▶ [MATERIAL FOR THIS EXERCISE]
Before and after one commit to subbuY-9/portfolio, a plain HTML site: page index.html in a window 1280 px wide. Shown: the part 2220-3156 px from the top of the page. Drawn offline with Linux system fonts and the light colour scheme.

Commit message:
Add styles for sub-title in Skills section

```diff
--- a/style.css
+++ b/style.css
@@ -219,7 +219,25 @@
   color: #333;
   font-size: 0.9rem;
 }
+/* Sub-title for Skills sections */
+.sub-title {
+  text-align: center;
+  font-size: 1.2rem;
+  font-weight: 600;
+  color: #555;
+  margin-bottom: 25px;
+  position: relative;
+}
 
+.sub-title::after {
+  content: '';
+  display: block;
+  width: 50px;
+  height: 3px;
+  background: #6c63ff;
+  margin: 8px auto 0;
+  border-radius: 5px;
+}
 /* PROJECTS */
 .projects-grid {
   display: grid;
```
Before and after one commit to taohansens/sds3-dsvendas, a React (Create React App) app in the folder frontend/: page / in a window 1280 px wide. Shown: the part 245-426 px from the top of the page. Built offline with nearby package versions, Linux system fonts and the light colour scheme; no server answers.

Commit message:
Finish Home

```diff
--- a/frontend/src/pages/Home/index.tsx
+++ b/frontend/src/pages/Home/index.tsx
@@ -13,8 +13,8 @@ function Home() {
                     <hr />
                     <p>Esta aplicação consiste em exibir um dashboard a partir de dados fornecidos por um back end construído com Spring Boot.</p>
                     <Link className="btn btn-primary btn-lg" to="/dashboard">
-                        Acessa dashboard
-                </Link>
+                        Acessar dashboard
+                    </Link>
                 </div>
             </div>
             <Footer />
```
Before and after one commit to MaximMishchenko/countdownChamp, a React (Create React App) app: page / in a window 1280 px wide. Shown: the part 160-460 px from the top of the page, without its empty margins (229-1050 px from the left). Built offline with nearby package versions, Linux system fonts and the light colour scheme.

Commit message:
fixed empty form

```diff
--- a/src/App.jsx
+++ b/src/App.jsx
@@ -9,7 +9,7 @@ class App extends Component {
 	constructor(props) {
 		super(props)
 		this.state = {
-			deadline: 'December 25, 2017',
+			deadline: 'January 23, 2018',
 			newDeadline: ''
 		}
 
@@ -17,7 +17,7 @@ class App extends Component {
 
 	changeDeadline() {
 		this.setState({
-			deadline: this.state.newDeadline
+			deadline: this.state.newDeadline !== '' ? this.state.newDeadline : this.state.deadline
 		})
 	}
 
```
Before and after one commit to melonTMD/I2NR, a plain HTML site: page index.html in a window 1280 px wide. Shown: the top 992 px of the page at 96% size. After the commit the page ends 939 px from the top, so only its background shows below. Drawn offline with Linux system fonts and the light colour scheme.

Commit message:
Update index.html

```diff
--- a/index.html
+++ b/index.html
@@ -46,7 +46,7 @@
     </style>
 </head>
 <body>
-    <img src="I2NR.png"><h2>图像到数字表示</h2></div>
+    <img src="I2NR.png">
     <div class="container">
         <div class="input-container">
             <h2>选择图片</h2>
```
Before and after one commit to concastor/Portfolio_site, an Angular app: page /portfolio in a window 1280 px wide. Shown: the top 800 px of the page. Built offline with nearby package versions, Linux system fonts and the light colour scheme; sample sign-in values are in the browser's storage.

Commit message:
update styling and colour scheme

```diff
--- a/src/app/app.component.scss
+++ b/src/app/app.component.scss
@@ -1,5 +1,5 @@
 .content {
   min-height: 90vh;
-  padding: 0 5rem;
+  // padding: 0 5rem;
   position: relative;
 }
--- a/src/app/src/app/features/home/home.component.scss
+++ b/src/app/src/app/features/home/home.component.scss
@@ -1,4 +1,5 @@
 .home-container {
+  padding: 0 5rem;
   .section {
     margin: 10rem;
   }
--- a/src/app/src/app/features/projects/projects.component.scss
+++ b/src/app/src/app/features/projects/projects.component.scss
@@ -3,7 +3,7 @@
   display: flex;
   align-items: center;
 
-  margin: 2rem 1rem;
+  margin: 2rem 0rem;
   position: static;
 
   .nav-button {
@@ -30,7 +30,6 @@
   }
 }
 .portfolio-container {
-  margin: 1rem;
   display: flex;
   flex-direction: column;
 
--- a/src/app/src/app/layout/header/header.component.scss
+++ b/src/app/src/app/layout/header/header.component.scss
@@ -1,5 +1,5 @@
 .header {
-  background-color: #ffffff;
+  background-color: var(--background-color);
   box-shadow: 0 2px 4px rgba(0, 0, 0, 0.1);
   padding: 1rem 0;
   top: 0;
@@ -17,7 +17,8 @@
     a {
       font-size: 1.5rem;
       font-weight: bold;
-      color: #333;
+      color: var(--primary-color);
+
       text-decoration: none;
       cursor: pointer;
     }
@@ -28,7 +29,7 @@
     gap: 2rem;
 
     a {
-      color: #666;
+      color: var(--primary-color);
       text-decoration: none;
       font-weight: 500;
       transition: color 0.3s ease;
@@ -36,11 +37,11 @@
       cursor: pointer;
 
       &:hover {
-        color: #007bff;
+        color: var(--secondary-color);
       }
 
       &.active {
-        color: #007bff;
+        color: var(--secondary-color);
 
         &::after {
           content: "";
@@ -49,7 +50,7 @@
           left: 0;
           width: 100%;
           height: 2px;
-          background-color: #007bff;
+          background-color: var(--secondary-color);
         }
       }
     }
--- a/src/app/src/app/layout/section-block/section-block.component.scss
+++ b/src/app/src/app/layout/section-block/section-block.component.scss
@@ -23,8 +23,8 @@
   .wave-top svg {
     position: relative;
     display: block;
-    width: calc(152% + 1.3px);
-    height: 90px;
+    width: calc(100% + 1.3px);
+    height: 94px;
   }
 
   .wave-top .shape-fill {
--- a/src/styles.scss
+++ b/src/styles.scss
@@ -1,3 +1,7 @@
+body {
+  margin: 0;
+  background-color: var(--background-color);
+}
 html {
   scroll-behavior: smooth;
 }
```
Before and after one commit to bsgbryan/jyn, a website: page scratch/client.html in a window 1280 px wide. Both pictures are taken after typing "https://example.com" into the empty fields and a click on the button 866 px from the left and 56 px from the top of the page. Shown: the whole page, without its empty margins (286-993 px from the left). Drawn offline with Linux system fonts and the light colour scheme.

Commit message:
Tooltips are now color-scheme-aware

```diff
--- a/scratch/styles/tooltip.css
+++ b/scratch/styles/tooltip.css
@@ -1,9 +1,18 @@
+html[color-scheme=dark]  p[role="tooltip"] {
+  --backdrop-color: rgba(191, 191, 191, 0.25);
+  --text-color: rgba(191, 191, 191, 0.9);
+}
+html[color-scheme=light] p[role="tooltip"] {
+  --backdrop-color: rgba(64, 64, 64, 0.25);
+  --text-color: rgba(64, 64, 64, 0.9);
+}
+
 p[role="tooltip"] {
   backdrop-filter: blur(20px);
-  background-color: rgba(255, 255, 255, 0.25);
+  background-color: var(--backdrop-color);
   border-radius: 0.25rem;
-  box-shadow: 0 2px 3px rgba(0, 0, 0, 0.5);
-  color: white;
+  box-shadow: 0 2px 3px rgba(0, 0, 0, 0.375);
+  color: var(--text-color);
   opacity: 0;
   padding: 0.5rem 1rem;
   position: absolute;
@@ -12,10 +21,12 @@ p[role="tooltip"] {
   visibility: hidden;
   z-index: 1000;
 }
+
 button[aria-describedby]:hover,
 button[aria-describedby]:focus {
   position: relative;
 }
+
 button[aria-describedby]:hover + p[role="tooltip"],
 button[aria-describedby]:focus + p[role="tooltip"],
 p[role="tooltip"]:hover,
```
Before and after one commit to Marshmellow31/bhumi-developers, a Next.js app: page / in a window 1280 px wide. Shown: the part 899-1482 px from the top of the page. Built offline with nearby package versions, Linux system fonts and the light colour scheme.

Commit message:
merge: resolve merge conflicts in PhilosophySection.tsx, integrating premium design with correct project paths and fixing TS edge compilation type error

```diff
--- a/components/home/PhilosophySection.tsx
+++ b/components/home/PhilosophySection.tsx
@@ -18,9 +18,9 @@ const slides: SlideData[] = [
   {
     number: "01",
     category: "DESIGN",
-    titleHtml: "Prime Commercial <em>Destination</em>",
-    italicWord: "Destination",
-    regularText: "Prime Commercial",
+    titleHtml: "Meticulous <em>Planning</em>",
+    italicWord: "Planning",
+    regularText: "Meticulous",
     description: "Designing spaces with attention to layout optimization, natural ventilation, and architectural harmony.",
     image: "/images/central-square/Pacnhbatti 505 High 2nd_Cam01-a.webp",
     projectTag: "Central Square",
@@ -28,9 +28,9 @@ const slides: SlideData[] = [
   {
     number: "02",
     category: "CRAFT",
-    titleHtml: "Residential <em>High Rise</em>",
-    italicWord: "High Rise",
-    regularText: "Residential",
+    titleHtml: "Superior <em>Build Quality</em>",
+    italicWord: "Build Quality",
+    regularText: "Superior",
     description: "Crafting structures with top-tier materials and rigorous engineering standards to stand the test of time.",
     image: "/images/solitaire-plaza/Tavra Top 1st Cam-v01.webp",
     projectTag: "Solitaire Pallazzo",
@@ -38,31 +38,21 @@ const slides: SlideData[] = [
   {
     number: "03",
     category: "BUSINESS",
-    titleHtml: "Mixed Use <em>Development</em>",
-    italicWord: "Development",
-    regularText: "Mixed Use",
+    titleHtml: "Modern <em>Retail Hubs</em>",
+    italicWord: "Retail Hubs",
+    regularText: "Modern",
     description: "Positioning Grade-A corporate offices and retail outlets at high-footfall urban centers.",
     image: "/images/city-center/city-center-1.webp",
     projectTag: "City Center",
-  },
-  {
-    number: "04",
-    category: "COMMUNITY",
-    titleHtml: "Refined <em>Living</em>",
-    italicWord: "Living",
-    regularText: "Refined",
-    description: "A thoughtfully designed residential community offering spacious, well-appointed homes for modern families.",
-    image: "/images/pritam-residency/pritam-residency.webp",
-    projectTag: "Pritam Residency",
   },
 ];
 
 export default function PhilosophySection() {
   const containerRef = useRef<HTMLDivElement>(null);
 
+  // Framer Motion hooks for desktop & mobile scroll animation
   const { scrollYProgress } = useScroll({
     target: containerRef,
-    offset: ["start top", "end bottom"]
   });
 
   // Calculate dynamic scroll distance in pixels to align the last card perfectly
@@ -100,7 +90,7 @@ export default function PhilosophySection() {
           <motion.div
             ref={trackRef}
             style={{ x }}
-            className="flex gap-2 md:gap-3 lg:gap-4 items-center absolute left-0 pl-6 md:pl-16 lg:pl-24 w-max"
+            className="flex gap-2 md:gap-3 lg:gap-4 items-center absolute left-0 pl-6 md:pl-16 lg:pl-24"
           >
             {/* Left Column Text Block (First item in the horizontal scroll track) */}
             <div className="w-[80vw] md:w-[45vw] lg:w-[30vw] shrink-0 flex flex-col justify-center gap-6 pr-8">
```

▶ [EXERCISE BRIEF] For each line in the data that contains the string "number", give a copy of that line.

▶ [ANSWER AREA]
     number: "01",
     number: "02",
     number: "03",
-    number: "04",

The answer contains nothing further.